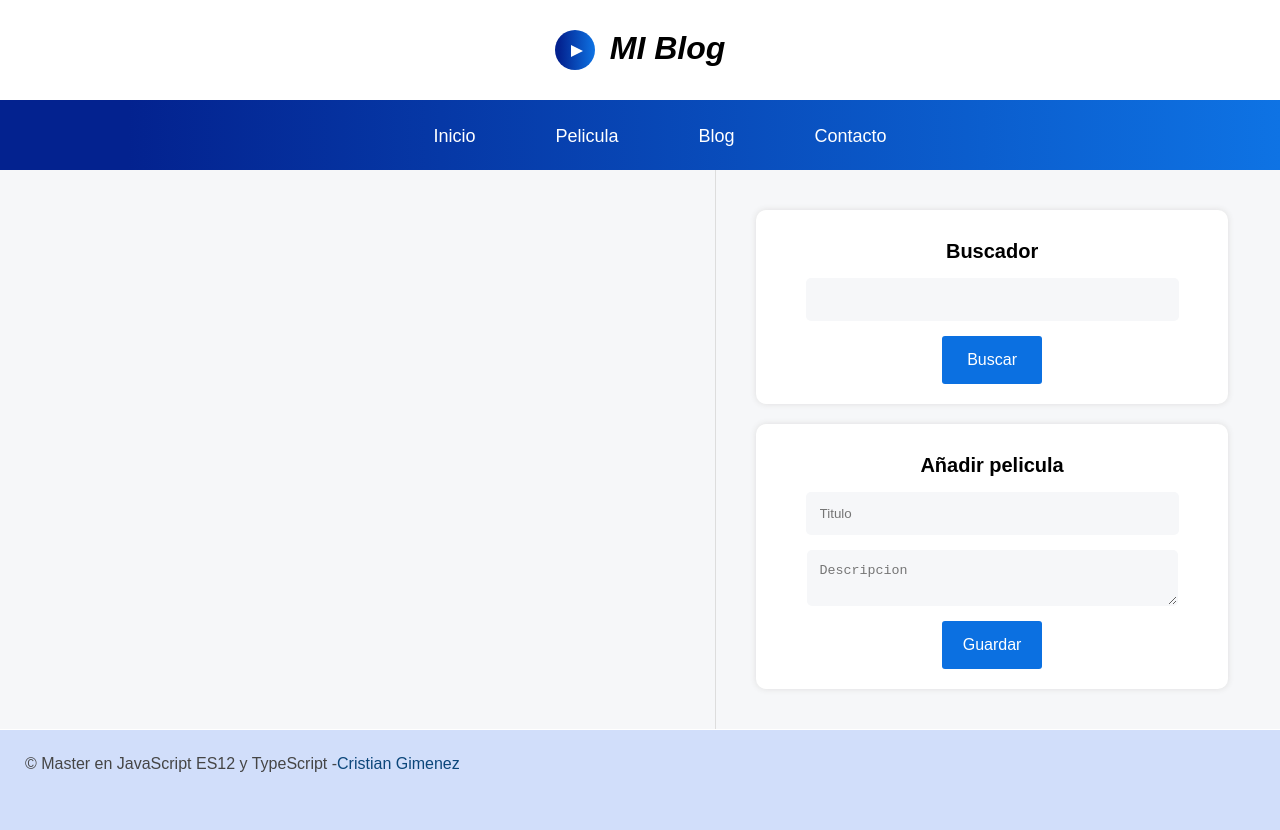
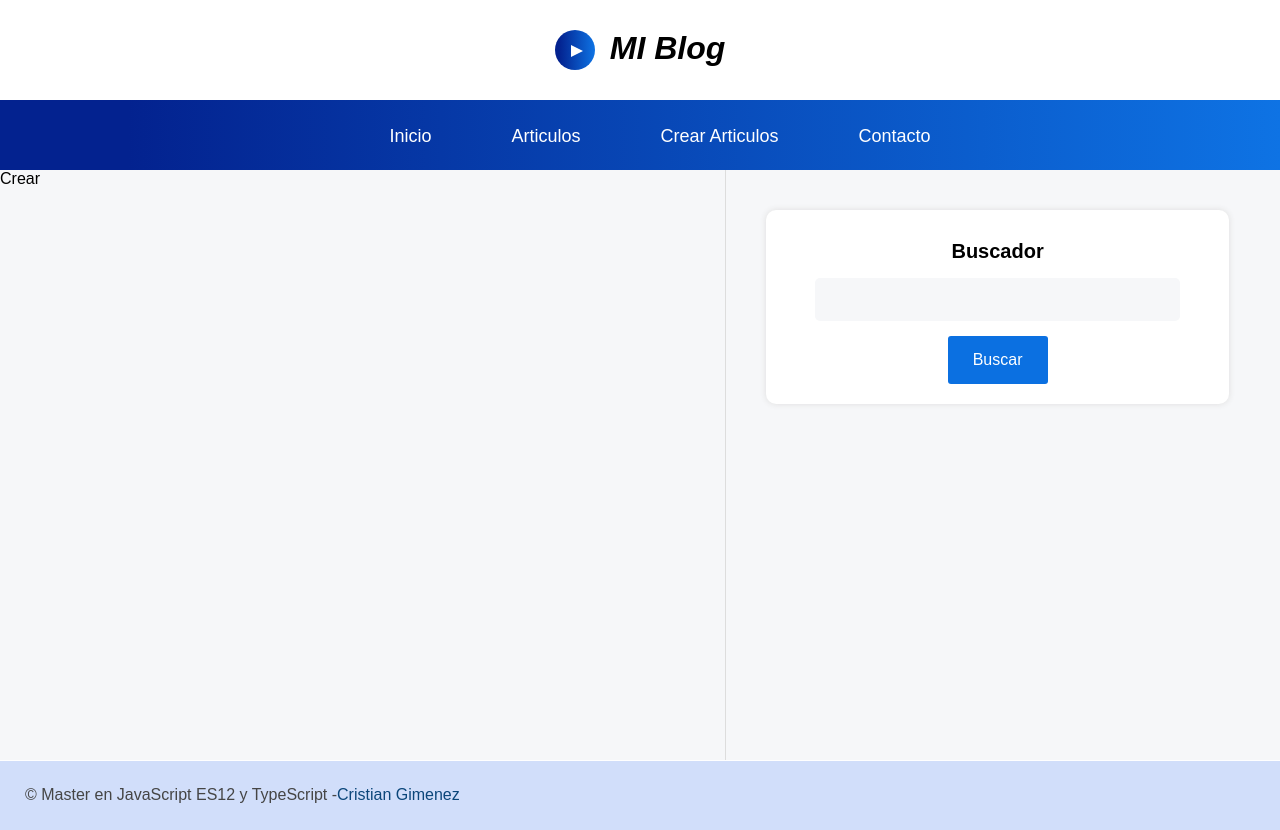
Before and after one commit to crisiscityelclon/15-proyecto3, a React (Vite) app: page /crear-articulos in a window 1280 px wide. Before the commit the page ends 800 px from the top, so only its background shows below. Built offline with nearby package versions, Linux system fonts and the light colour scheme.

Commit message:
Implementa navegación con NavLink y añade ruta para crear artículos

```diff
--- a/src/components/layout/Nav.jsx
+++ b/src/components/layout/Nav.jsx
@@ -1,20 +1,18 @@
 import React from "react";
+import { NavLink } from "react-router-dom";
+
 
 export const Nav = () => {
   return (
     <nav className="nav">
       <ul>
-        <li>
-          <a href="#">Inicio</a>
+        <li><NavLink to="/inicio">Inicio</NavLink>
         </li>
-        <li>
-          <a href="#">Pelicula</a>
+        <li><NavLink to="/articulos">Articulos</NavLink>
         </li>
-        <li>
-          <a href="#">Blog</a>
+        <li><NavLink to="/crear-articulos">Crear Articulos</NavLink>
         </li>
-        <li>
-          <a href="#">Contacto</a>
+        <li><NavLink to="/">Contacto</NavLink>
         </li>
       </ul>
     </nav>
--- a/src/components/layout/Sidebar.jsx
+++ b/src/components/layout/Sidebar.jsx
@@ -12,14 +12,15 @@ export const Sidebar = () => {
           <button>Buscar</button>
         </form>
       </div>
-      <div>
+
+      {/*<div>
         <h3 className="title">Añadir pelicula</h3>
         <form>
           <input type="text" placeholder="Titulo" />
           <textarea placeholder="Descripcion"></textarea>
           <input type="submit" value="Guardar" />
         </form>
-      </div>
+      </div>*/}
     </aside>
   );
 };
--- a/src/index.css
+++ b/src/index.css
@@ -148,6 +148,7 @@ background: #9b0202;
    background: #f6f7f9;
    border-left: 1px solid#ddd;
    padding: 20px;
+   min-height: 550px;
 }
 
 .lateral > div{
--- a/src/routing/Rutas.jsx
+++ b/src/routing/Rutas.jsx
@@ -6,6 +6,7 @@ import { Header } from "../components/layout/Header";
 import { Nav } from "../components/layout/Nav";
 import { Sidebar } from "../components/layout/Sidebar";
 import { Footer } from "../components/layout/Footer";
+import { Crear } from "../components/pages/Crear";
 
 
 export const Rutas = () => {
@@ -21,6 +22,7 @@ export const Rutas = () => {
           <Route path="/" element={<Inicio />} />
           <Route path="/inicio" element={<Inicio />} />
           <Route path="/articulos" element={<Articulos />} />
+          <Route path="/crear-articulos" element={<Crear />} />
         </Routes>
       </section>
       <Sidebar/>
```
————————
What you will do: Each record above should be copied character for character, with pictures dropped.

Task result:
Before and after one commit to crisiscityelclon/15-proyecto3, a React (Vite) app: page /crear-articulos in a window 1280 px wide. Before the commit the page ends 800 px from the top, so only its background shows below. Built offline with nearby package versions, Linux system fonts and the light colour scheme.

Commit message:
Implementa navegación con NavLink y añade ruta para crear artículos

```diff
--- a/src/components/layout/Nav.jsx
+++ b/src/components/layout/Nav.jsx
@@ -1,20 +1,18 @@
 import React from "react";
+import { NavLink } from "react-router-dom";
+
 
 export const Nav = () => {
   return (
     <nav className="nav">
       <ul>
-        <li>
-          <a href="#">Inicio</a>
+        <li><NavLink to="/inicio">Inicio</NavLink>
         </li>
-        <li>
-          <a href="#">Pelicula</a>
+        <li><NavLink to="/articulos">Articulos</NavLink>
         </li>
-        <li>
-          <a href="#">Blog</a>
+        <li><NavLink to="/crear-articulos">Crear Articulos</NavLink>
         </li>
-        <li>
-          <a href="#">Contacto</a>
+        <li><NavLink to="/">Contacto</NavLink>
         </li>
       </ul>
     </nav>
--- a/src/components/layout/Sidebar.jsx
+++ b/src/components/layout/Sidebar.jsx
@@ -12,14 +12,15 @@ export const Sidebar = () => {
           <button>Buscar</button>
         </form>
       </div>
-      <div>
+
+      {/*<div>
         <h3 className="title">Añadir pelicula</h3>
         <form>
           <input type="text" placeholder="Titulo" />
           <textarea placeholder="Descripcion"></textarea>
           <input type="submit" value="Guardar" />
         </form>
-      </div>
+      </div>*/}
     </aside>
   );
 };
--- a/src/index.css
+++ b/src/index.css
@@ -148,6 +148,7 @@ background: #9b0202;
    background: #f6f7f9;
    border-left: 1px solid#ddd;
    padding: 20px;
+   min-height: 550px;
 }
 
 .lateral > div{
--- a/src/routing/Rutas.jsx
+++ b/src/routing/Rutas.jsx
@@ -6,6 +6,7 @@ import { Header } from "../components/layout/Header";
 import { Nav } from "../components/layout/Nav";
 import { Sidebar } from "../components/layout/Sidebar";
 import { Footer } from "../components/layout/Footer";
+import { Crear } from "../components/pages/Crear";
 
 
 export const Rutas = () => {
@@ -21,6 +22,7 @@ export const Rutas = () => {
           <Route path="/" element={<Inicio />} />
           <Route path="/inicio" element={<Inicio />} />
           <Route path="/articulos" element={<Articulos />} />
+          <Route path="/crear-articulos" element={<Crear />} />
         </Routes>
       </section>
       <Sidebar/>
```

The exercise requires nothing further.